We believe that a thoughtful portrayal of disability requires more than memorizing a list of symptoms; we hope that sharing people’s thoughts on their day-to-day experiences, pet peeves, and existing characters, will help our readers learn about the realities of disability, which are often different from what we see in popular media.
- To help readers, booksellers, librarians, and educators find good portrayals of disability in YA/MG, both by recommending books via reviews and by offering them the tools to judge these books for themselves.
- To help writers create more authentic, accurate, and respectful disabled characters.
- To help agents and editors recognize problematic portrayals of disability and steer their authors in the right direction.
- To help publishers share their books with disabled characters to our readers, who are passionate about quality portrayals of disability.
- To give people from the disability community a place to discuss the books they loved, liked, and loathed.
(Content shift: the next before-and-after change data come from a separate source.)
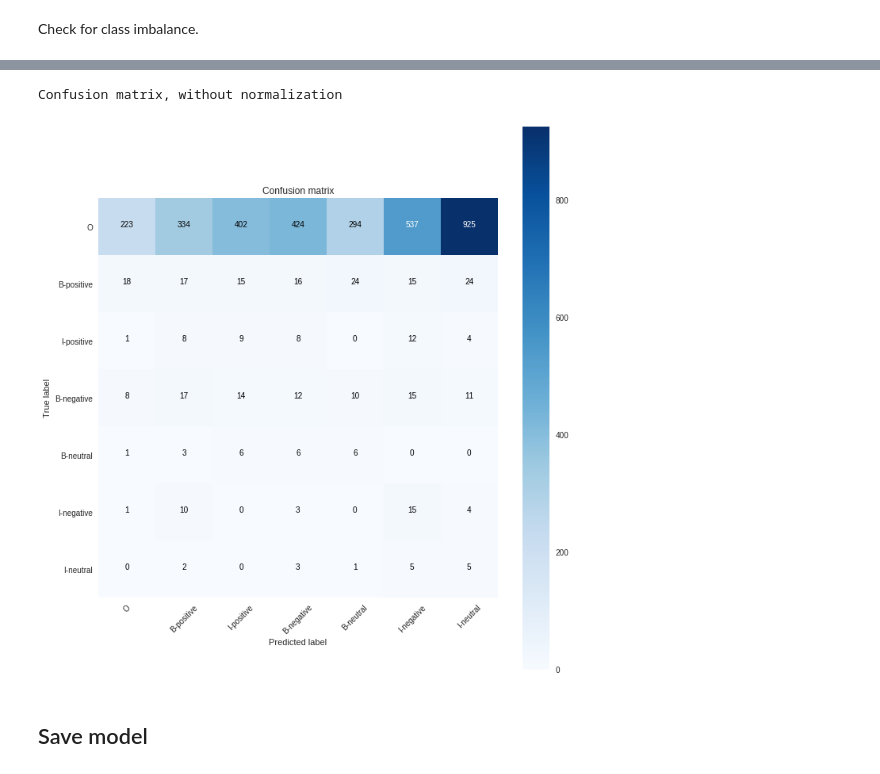
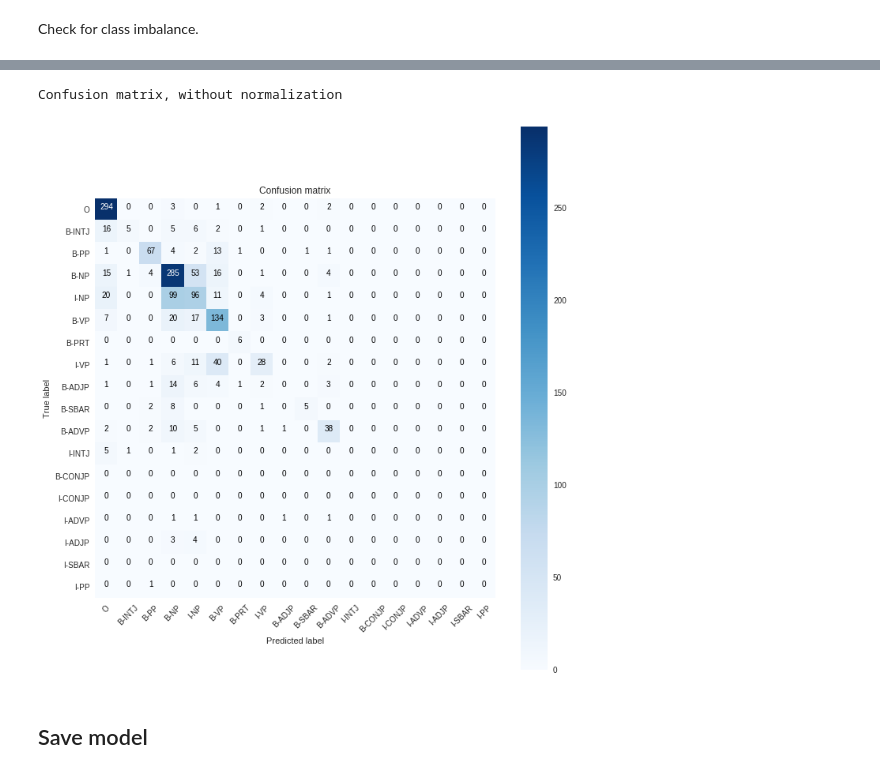
Before and after one commit to kohjingyu/hidden-markov-model, a Jupyter notebook: part5/Part5_MLP.ipynb, the cells around one changed output, grey strips where cells are left out. Cells and saved outputs as stored; diff of their text form; code cells hidden in the pictures.

```diff
--- a/part5/Part5_FR.ipynb
+++ b/part5/Part5_MLP.ipynb
@@ -253,6 +265,6 @@ $$
 # %%
 def softmax(x):
-    e_x = np.exp(x - np.max(x))
-    return e_x / e_x.sum(axis=0)
+    e_x = np.exp(x - np.max(x, axis=1, keepdims=True))
+    return e_x / e_x.sum(axis=1, keepdims=True)
 # %% [markdown]
 ### Initialization
@@ -271,4 +284,4 @@ c = np.ones(shape=[len(state_mapping), 1]) * 0.1
 # %%
-model = (U, W, b, V, c)  # time for some unpacking magic
+model = (W, b, V, c, U, d)  # time for some unpacking magic
 # %% [markdown]
 ### Forward
@@ -439,5 +422,2 @@ array([ 0.15483378,  4.68553792, 20.96842936,  5.6226455 , 33.58659924,
-# %%
-weights /= np.max(weights)
-weights = weights.reshape(-1, 1)
 # %% [markdown]
 #### Gradients
@@ -527,27 +508,24 @@ np.mean(np.array(y_pred) == np.array(y_true))
 # %%
-checkpoints = []  # save model weights after every epoch
-losses  = []
-scores = []
+checkpoints = []  # store model weights after every epoch
+losses = []  # training loss
+scores = []  # f1-score
+cum_grad = [np.zeros_like(weight) for weight in model]
 
-n_iters = len(X_train) // batch_size
+n_iters = len(X_flat) // batch_size
 for i in trange(n_epochs):
     for j in trange(n_iters, leave=False):
-        batch_indices = np.random.choice(np.arange(len(X_train)), size=batch_size)
-        batch_losses = []
-        batch_grads = tuple(np.zeros_like(weight) for weight in model)
-        for k in batch_indices:
-            x, y = X_train[k], y_train[k]
-            loss, grad = backward(*model, x=x, y=y)
+        idx = np.random.choice(np.arange(len(X_flat)), size=batch_size)
+        x, y = X_flat[idx], y_flat[idx]
+        loss, grad = backward(*model, x=x, y=y)
 
-            batch_losses.append(loss)
-            for error, batch_error in zip(grad, batch_grads):
-                batch_error += error  # accumulate all grads
-        # average loss and gradients
-        losses.append(np.mean(batch_losses))
-        for errors, weight in zip(batch_grads, model):
-            weight -= lr * errors / batch_size
+        # gradient accumulation
+        for cum_weight, weight_update in zip(cum_grad, grad):
+            cum_weight += np.square(weight_update)
+        # gradient update
+        for weight, cum_weight, weight_update in zip(model, cum_grad, grad):
+            weight -= (lr / (np.sqrt(cum_weight) + 1e-7)) * weight_update
 
-    lr *= 1.0  # lr decay
+        losses.append(loss)
     scores.append(get_scores(*model, X=X_val))
     checkpoints.append(tuple(weights.copy() for weights in model))
 # %% [output]
@@ -629,35 +616,35 @@ def plot_confusion_matrix(cm, classes,
         print("Normalized confusion matrix")
     else:
         print('Confusion matrix, without normalization')
 
     plt.imshow(cm, interpolation='nearest', cmap=cmap)
     plt.title(title)
     plt.colorbar()
     tick_marks = np.arange(len(classes))
     plt.xticks(tick_marks, classes, rotation=45)
     plt.yticks(tick_marks, classes)
 
     fmt = '.2f' if normalize else 'd'
     thresh = cm.max() / 2.
     for i, j in itertools.product(range(cm.shape[0]), range(cm.shape[1])):
         plt.text(j, i, format(cm[i, j], fmt),
                  horizontalalignment="center",
                  color="white" if cm[i, j] > thresh else "black")
 
     plt.ylabel('True label')
     plt.xlabel('Predicted label')
     plt.tight_layout()
 
 
-cm = confusion_matrix(all_true, all_pred)
+cm = confusion_matrix(all_true, all_pred, labels=np.arange(len(state_mapping)))
 classes = list(state_mapping)
 
 plt.figure(figsize=(10, 10))
 plt.grid(False)
 plot_confusion_matrix(cm, classes=classes)
 # %% [output]
 Confusion matrix, without normalization
-[figure, old version]
+[figure, new version]
 # %% [markdown]
 ## Save model
 # %%
```
Also changed, not shown: parts of 34 cells of this notebook, 3 other files.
Disability in Kidlit publishes a new post every first and third Friday of the month. We feature guest contributors from both the YA/MG and disability communities–readers, writers, bloggers, activists, and more. We don’t have a fixed cast of contributors. Many people send in a single article, while others return every few months. Although we aim to present a wide range of perspectives and experiences, all our contributors and editors identify as disabled. Nothing about us without us, as the disability rights saying goes!
You can find us on Twitter, Tumblr, and Goodreads. We hope you’ll stick around!
For questions, please contact the editors at email@example.com.
Kody Keplinger is the author of three young adult novels (The DUFF, Shut Out, A Midsummer’s Nightmare) and a middle grade novel (The Swift Boys & Me). She was born legally blind and, at age eight, diagnosed with a condition known as Leber’s Congenital Amaurosis, which leaves her with poor light perception and tunnel vision. In 2013 she got her first guide dog, a German shepherd named Corey, from Fidelco Guide Dog Foundation. She currently lives in NYC, where she writes full time.
A lifelong Amsterdammer, Corinne Duyvis spends her days writing speculative kidlit. She enjoys brutal martial arts and gets her geek on whenever possible. Find her on Twitter or Tumblr. Corinne is a team member of We Need Diverse Books, and was diagnosed with autism at 14 and ADD at 23.
Her YA fantasy novel Otherbound released from Amulet Books/ABRAMS in the summer of 2014; it has received four starred reviews and is a Junior Library Guild selection.
Kayla Whaley is a graduate of the 2014 Clarion Writers’ Workshop. She puts her Master’s in Public Administration to use working with the Atlanta Young Writers’ Institute, a nonprofit dedicated to encouraging middle and high school writers. She writes MG and YA, primarily fantastical in nature. You can follow her on Twitter.
Kayla was born with Spinal Muscular Atrophy III, a neuromuscular disease, and uses a power wheelchair.